BRACHING THE MOLD: BIOMECHANIC TESTS OF THE LIFE ORIENTATION OF A DORSIBICONVEX BRACHIOPOD
A well preserved Desquamatia from the Waterways Fm. (Early Frasnian, Alberta, Canada) was modeled using materials with the specific gravity of calcium carbonate (the original shell material), and by measuring thickness of disarticulated Desquamatia. A recirculating flume was used to test the hydrodynamic stability of the model in three initial orientations: 1) anterior commissure upstream, 2) umbo upstream, and 3) lateral (specimen was perpendicular to flow); all orientations were performed with the dorsal valve topmost, and repeated with the ventral valve on top. The six scenarios were conducted on plexiglass, and on well-sorted, medium-grained sand. All scenarios were repeated 5 times for a total of 60 trials.
Flume trials indicate that the model brachiopod has no true hydrodynamically stable orientation. The most common reorientations were 1) dorsal valve on top, umbo upstream (41/60 trials), and 2) ventral valve on top, umbo upstream (17/60 trials). However, these reorientations occurred at low velocities (~ 0.2 m/s), and entrainment occurred soon after (~ 0.3 m/s).
Assuming that a juvenile, pedunculate, dorsibiconvex brachiopod would have initially been oriented during life with its ventral valve on top, these results suggest two important outcomes: 1) the brachiopod either was attached by a pedicle throughout its life, or lived in quiet, undisturbed waters; and 2) if the brachiopod was attached by a pedicle during life, fossil Desquamatia found oriented with the dorsal valve on top likely indicate that the specimens were dead prior to burial.

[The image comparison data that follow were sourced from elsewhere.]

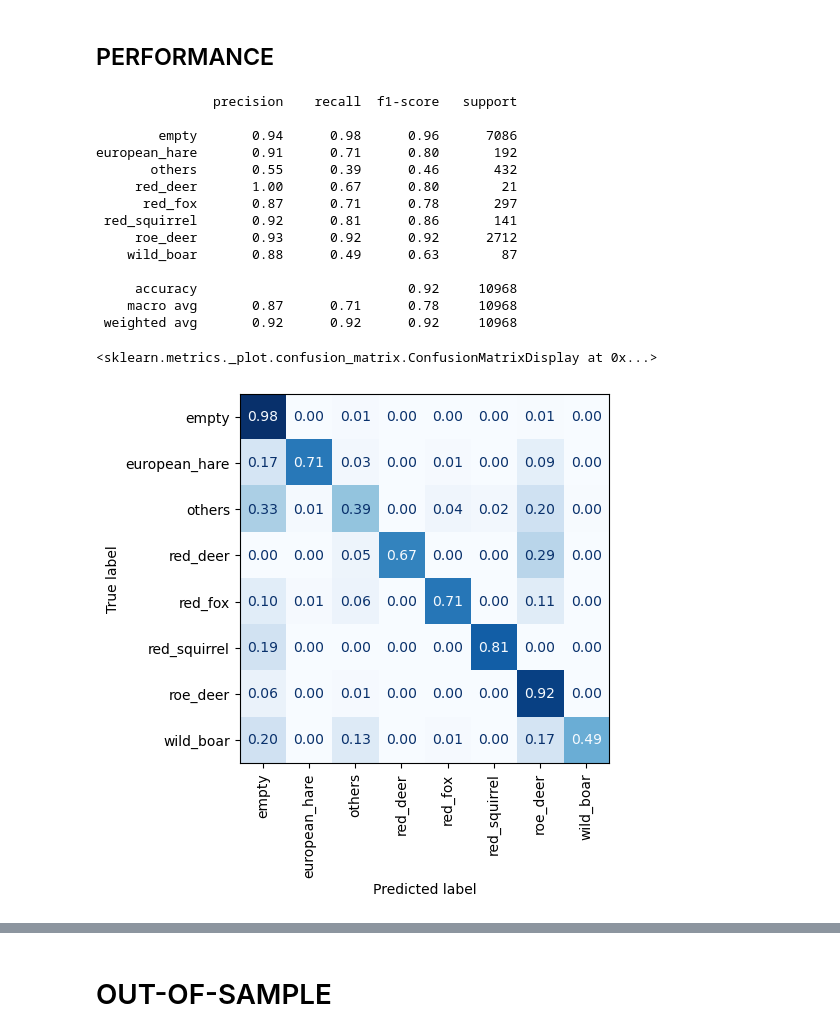
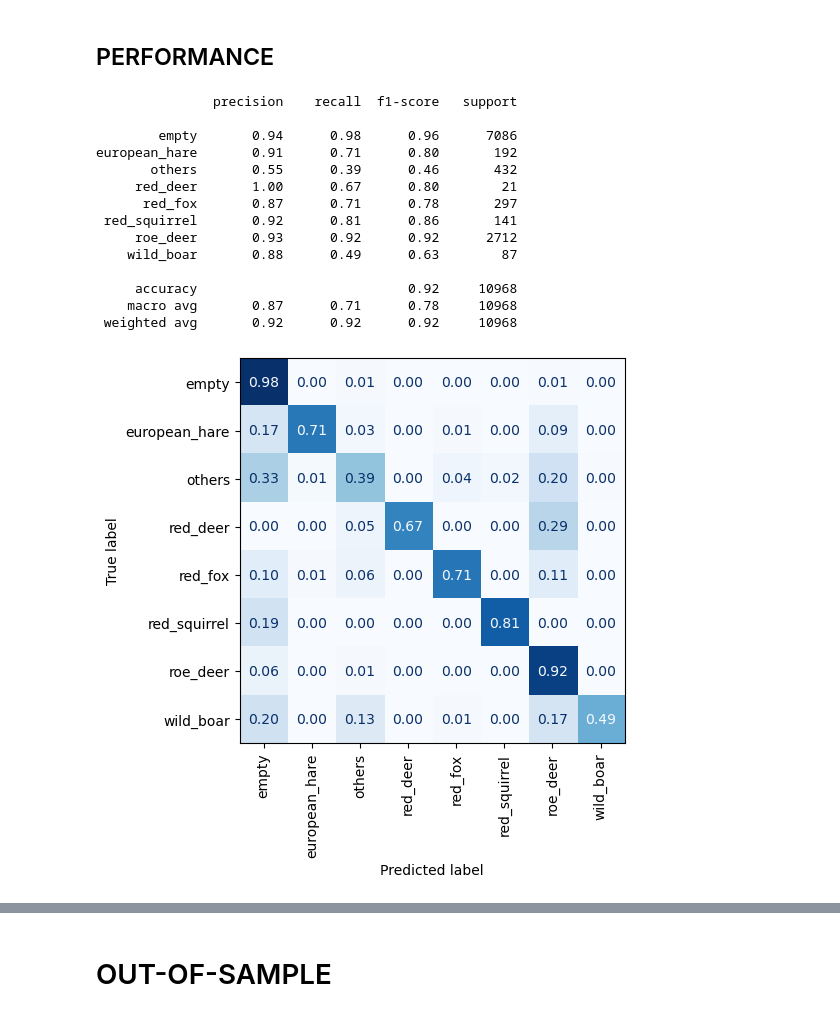
Before and after one commit to slds-lmu/wildlife-experiments, a Jupyter notebook: results_light_2.ipynb, the cells around one changed output, grey strips where cells are left out. Saved outputs shown, nothing was run; the diff lists cells and outputs as text; code cells hidden in the pictures.

```diff
--- a/results_light_2.ipynb
+++ b/results_light_2.ipynb
@@ -220,7 +237,6 @@ print(  # Figure 3
         target_names=list(LABEL_MAP.keys()),
     )
 )
-ConfusionMatrixDisplay.from_predictions(y_true=np.array(y_trues), y_pred=np.array(y_preds), **CONFMAT_ARGS)
 # %% [output]
                precision    recall  f1-score   support
 
@@ -236,5 +252,11 @@ european_hare       0.91      0.71      0.80       192
      accuracy                           0.92     10968
     macro avg       0.87      0.71      0.78     10968
  weighted avg       0.92      0.92      0.92     10968
-<sklearn.metrics._plot.confusion_matrix.ConfusionMatrixDisplay at 0x...>
-[figure, removed]
+# %%
+ConfusionMatrixDisplay.from_predictions(y_true=np.array(y_trues), y_pred=np.array(y_preds), **CONFMAT_ARGS)
+# plt.gcf().set_size_inches(8, 9)
+# plt.figure(figsize=(5, 6))
+plt.rcParams["figure.figsize"] = (7, 7)
+plt.savefig('cm_insample.eps')
+# %% [output]
+[figure, added]
```
Also changed, not shown: parts of 11 cells of this notebook, 2 other files.
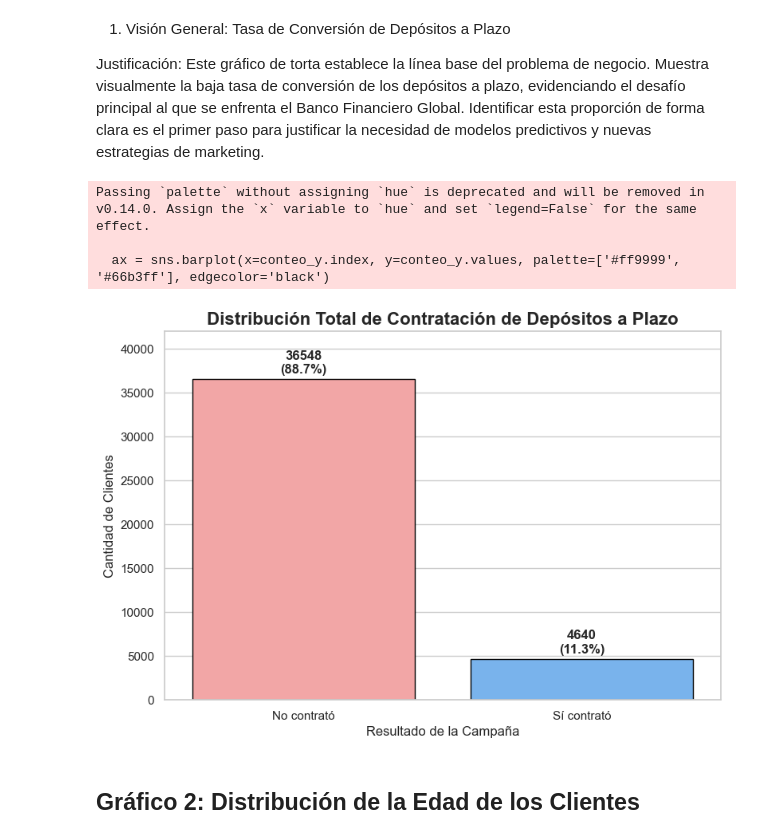
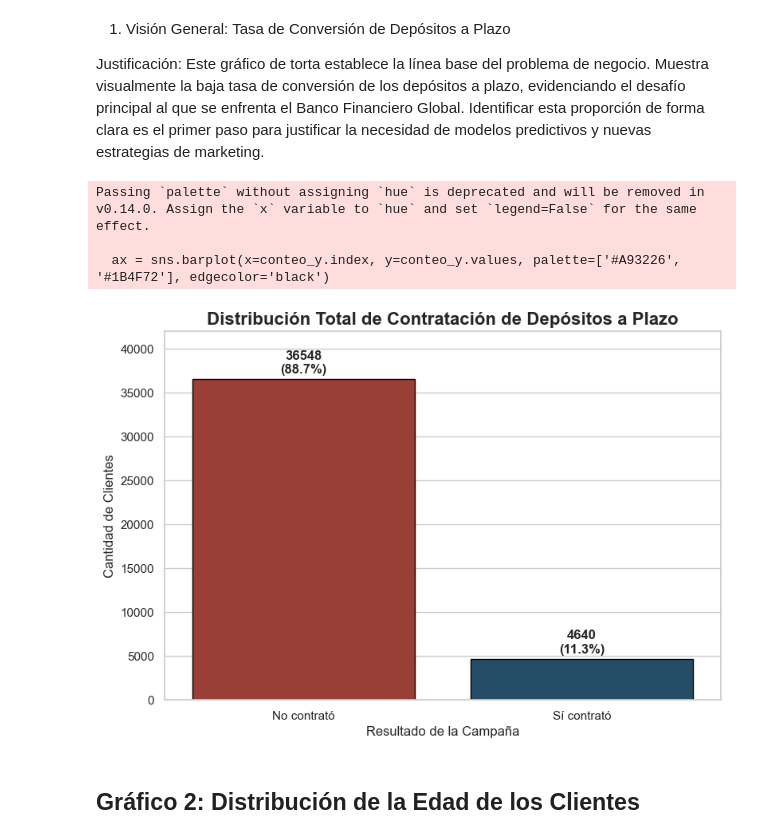
Before and after one commit to sparklyeonn/Proyecto-Preprocesamiento, a Jupyter notebook: graficos.ipynb, the cells around one changed output. Drawn from its saved outputs; the diff is of its cells as text; code cells hidden in the pictures.

```diff
--- a/graficos.ipynb
+++ b/graficos.ipynb
@@ -28,33 +28,33 @@ Justificación: Este gráfico de torta establece la línea base del problema de
 # %%
 # Gráfico 1: Gráfico de Barras para la variable objetivo 'y'
 plt.figure(figsize=(9, 6))
 
 # Calculamos los conteos y mapeamos para que las etiquetas estén en español
 conteo_y = df['y'].value_counts()
 conteo_y.index = ['No contrató', 'Sí contrató']
 
 # Generación del gráfico de barras con Seaborn
-ax = sns.barplot(x=conteo_y.index, y=conteo_y.values, palette=['#ff9999', '#66b3ff'], edgecolor='black')
+ax = sns.barplot(x=conteo_y.index, y=conteo_y.values, palette=['#A93226', '#1B4F72'], edgecolor='black')
 
 plt.title('Distribución Total de Contratación de Depósitos a Plazo', fontsize=16, fontweight='bold')
 plt.xlabel('Resultado de la Campaña', fontsize=12)
 plt.ylabel('Cantidad de Clientes', fontsize=12)
 
 # Añadimos etiquetas de datos sobre cada barra (valor absoluto y porcentaje)
 total = len(df)
 for p in ax.patches:
     porcentaje = f'{100 * p.get_height() / total:.1f}%'
     valor = int(p.get_height())
     ax.annotate(f'{valor}\n({porcentaje})', (p.get_x() + p.get_width() / 2., p.get_height()),
                 ha='center', va='center', xytext=(0, 15), textcoords='offset points', fontweight='bold')
 
 plt.ylim(0, max(conteo_y.values) * 1.15) # Damos espacio para las etiquetas
 plt.show()
 # %% [output]
 Passing `palette` without assigning `hue` is deprecated and will be removed in v0.14.0. Assign the `x` variable to `hue` and set `legend=False` for the same effect.
 
-  ax = sns.barplot(x=conteo_y.index, y=conteo_y.values, palette=['#ff9999', '#66b3ff'], edgecolor='black')
+  ax = sns.barplot(x=conteo_y.index, y=conteo_y.values, palette=['#A93226', '#1B4F72'], edgecolor='black')
-[figure, old version]
+[figure, new version]
 # %% [markdown]
 ## Gráfico 2: Distribución de la Edad de los Clientes
 # %% [markdown]
```
Also changed, not shown: parts of 9 cells of this notebook.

Ongoing investigation includes flume trials of Desquamatia models with frills, and trials with a gaping model. Biomechanical tests using more realistic models are invaluable tools easily applied to a wide range of palaeoecological problems.